Home : Webmonkey : Code : Perl Thumbnail Creator


If you have chat-friend access to this site, you will have noticed that I have a large collection of pics, spanning many years. This would normally make the generation of thumbnail pictures an onerous task.

I think that laziness is half the reason that I'm a programmer. There was no way that I was going to hand create so many thumbnail images. I made the computer do it



use Image::Magick;

@inDirectories = (
$outDir = "thumbs";
$grabFrom = "web";

foreach $directory (@inDirectories){
  $directory .= "/$grabFrom";
  opendir(DIR,"$directory") || warn "Cant open directory $directory: $!";
  foreach $file (@files){
    if($file=~/jpg$/ || $file=~/gif$/ || $file=~/jpeg$/){

sub makeThumb{
  print "$path/file=$file\n";
  unless($name eq ""){

    # import, bleach and resize for shadow image
    # image proportions are kept in the resize, so
    # work out the diff in order to centre later.
    $shadow = Image::Magick->new;
    $shadow->Border(geometry=>'1x1', fill=>'#888888');

    ($w, $h) = $shadow->Get('width','height');
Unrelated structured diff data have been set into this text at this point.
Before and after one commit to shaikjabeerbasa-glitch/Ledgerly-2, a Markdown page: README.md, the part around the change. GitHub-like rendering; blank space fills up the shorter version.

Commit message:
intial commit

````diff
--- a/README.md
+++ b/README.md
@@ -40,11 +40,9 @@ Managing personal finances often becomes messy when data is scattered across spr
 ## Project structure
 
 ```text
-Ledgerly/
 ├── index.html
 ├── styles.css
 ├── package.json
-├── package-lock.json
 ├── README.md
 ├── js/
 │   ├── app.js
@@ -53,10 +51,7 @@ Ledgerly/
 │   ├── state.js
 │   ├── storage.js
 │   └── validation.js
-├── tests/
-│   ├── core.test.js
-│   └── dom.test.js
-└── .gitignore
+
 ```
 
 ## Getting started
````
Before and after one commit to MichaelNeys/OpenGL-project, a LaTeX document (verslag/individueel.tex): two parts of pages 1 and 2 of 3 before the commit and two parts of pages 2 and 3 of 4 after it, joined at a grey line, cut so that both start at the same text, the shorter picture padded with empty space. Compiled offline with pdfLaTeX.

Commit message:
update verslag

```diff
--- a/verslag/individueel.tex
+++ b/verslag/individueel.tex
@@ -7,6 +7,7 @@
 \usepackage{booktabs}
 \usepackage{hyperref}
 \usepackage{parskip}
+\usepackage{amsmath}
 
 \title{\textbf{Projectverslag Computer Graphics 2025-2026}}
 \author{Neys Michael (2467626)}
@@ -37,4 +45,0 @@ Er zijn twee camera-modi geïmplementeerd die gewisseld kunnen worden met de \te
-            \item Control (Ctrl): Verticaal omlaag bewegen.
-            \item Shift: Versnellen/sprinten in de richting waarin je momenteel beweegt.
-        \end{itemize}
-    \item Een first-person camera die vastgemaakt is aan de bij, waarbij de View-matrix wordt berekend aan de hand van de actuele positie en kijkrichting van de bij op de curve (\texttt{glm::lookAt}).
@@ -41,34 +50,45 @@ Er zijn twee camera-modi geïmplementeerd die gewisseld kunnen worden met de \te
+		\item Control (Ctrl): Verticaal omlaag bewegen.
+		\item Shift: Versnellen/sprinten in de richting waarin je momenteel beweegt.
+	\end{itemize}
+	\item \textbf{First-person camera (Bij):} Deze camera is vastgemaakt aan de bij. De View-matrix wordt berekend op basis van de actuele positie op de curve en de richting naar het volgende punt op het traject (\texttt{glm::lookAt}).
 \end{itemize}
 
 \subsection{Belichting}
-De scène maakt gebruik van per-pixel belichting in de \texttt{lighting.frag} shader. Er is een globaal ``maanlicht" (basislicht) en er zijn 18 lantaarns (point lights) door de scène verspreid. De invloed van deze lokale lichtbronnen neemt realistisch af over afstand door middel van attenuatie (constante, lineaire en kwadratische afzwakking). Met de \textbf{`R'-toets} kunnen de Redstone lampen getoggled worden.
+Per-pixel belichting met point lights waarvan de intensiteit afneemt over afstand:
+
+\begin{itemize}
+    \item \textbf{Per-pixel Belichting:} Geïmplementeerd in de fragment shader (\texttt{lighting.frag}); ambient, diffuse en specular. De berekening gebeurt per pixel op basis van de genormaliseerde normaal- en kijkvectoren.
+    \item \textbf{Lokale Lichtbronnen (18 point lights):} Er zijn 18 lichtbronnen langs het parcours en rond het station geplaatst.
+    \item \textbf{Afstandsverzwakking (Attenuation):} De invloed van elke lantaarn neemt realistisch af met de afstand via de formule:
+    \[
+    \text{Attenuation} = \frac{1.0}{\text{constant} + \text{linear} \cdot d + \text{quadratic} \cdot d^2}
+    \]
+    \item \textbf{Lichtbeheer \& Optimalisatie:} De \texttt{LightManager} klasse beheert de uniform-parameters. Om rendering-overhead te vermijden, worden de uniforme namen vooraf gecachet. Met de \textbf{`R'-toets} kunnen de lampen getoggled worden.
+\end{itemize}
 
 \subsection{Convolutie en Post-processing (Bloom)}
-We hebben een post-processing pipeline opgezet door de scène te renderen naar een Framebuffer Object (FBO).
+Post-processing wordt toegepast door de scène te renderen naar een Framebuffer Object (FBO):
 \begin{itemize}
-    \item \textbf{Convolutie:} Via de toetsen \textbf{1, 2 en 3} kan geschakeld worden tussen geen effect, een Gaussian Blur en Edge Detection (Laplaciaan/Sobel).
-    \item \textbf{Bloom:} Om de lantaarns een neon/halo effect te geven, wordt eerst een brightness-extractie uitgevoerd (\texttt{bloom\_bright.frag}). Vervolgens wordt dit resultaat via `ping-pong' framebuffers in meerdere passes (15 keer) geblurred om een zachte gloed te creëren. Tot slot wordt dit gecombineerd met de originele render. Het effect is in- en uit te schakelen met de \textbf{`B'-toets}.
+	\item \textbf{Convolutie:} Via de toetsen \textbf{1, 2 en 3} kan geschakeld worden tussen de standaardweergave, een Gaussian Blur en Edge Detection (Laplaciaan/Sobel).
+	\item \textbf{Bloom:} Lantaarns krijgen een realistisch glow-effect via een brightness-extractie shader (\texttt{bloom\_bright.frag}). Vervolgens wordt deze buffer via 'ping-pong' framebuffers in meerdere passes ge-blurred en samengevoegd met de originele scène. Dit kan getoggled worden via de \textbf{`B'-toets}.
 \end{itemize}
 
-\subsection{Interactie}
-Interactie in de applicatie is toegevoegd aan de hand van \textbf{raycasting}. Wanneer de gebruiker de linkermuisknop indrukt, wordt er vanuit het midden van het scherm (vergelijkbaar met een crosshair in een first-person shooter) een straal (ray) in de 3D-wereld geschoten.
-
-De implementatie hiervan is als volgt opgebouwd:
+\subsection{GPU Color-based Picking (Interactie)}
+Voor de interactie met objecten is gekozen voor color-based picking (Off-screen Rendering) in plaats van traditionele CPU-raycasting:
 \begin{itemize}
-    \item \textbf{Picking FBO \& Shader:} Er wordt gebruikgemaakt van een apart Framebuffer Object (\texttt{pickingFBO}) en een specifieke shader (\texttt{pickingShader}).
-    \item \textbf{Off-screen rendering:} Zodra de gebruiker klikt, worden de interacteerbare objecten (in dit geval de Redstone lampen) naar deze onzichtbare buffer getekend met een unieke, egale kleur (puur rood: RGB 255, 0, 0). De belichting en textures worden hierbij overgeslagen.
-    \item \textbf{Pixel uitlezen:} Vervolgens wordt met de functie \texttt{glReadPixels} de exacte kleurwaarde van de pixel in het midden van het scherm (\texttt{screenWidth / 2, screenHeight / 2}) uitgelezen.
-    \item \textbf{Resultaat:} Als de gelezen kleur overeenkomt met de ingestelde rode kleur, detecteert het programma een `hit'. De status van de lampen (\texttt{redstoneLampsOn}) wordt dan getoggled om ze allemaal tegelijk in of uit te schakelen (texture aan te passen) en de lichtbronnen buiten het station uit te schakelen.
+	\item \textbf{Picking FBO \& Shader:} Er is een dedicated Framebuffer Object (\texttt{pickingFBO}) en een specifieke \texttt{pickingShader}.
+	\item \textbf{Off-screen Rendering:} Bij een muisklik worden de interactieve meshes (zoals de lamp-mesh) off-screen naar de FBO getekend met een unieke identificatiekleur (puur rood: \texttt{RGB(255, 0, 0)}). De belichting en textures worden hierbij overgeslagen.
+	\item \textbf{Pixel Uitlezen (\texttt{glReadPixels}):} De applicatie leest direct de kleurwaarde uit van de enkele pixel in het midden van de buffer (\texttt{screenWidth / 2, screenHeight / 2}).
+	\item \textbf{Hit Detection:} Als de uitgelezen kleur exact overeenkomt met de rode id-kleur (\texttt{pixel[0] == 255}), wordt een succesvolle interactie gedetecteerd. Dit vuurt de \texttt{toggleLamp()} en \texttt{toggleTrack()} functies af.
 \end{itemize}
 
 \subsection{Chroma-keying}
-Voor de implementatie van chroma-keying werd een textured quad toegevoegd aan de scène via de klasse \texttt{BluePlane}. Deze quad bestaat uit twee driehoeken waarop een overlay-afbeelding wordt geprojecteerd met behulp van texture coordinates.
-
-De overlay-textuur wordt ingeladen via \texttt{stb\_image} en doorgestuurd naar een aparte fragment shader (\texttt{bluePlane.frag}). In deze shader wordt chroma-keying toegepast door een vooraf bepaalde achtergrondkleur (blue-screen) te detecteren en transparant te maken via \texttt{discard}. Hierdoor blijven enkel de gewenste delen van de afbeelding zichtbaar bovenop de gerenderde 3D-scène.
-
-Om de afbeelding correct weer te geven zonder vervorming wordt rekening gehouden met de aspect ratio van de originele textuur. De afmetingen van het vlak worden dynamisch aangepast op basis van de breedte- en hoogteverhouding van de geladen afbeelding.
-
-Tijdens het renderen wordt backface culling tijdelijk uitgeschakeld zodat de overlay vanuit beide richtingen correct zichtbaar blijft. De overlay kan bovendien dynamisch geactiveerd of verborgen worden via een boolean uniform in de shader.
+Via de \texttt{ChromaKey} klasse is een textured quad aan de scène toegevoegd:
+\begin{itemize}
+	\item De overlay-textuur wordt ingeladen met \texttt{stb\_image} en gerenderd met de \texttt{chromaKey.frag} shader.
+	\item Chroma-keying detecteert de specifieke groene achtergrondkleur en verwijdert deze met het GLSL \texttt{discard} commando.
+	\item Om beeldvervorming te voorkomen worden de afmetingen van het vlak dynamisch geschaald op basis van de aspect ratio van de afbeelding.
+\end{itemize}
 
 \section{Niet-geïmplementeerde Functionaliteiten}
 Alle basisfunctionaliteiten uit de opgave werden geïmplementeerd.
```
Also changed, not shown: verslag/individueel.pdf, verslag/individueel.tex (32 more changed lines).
    # import and resize image for thumbnail
    $image = Image::Magick->new;
    $image->Border(geometry=>'1x1', fill=>'#c0c0c0');

    # stick the shadow, then the thumbnail onto large
    # canvass. Crop back to desired images, sheer it, then
    # fix the size again.
    $prebase = Image::Magick->new;

    # after sheering, we're a couple of pixels off being
    # square, so we past onto a square canvas.
    $base = Image::Magick->new;


The first thing I do is give the script a list of directories to look in - but I also tell the script that, as a standard, it should look in a particular subdirectory. In this case, that directory is called "web"

When it looks in these directories, the script has been told to process files that end in .gif, .jpg and .jpeg. When it finds such files, it passes them to the makeThumb subroutine

The thumbnails for this site are pretty fancy. They have a shadow which is actually a faded version of the original and the whole thumbnail is also skewed slightly

The makeThumb routine:

  • imports, resizes and bleaches the picture;
  • imports and resizes the original image;
  • places the bleached image on a fresh canvas;
  • places the unbleached image on top of that;
  • crops the composite image back to a decent size;
  • sheers the composite image to give it that skewed look;
  • fixes the size again;
  • pastes the whole thing onto a correct sized canvas; and
  • saves the thumbnail to the configured "thumbs" directory.

Probably more stuffing around with size than is strictly necessary, but it gets the job done.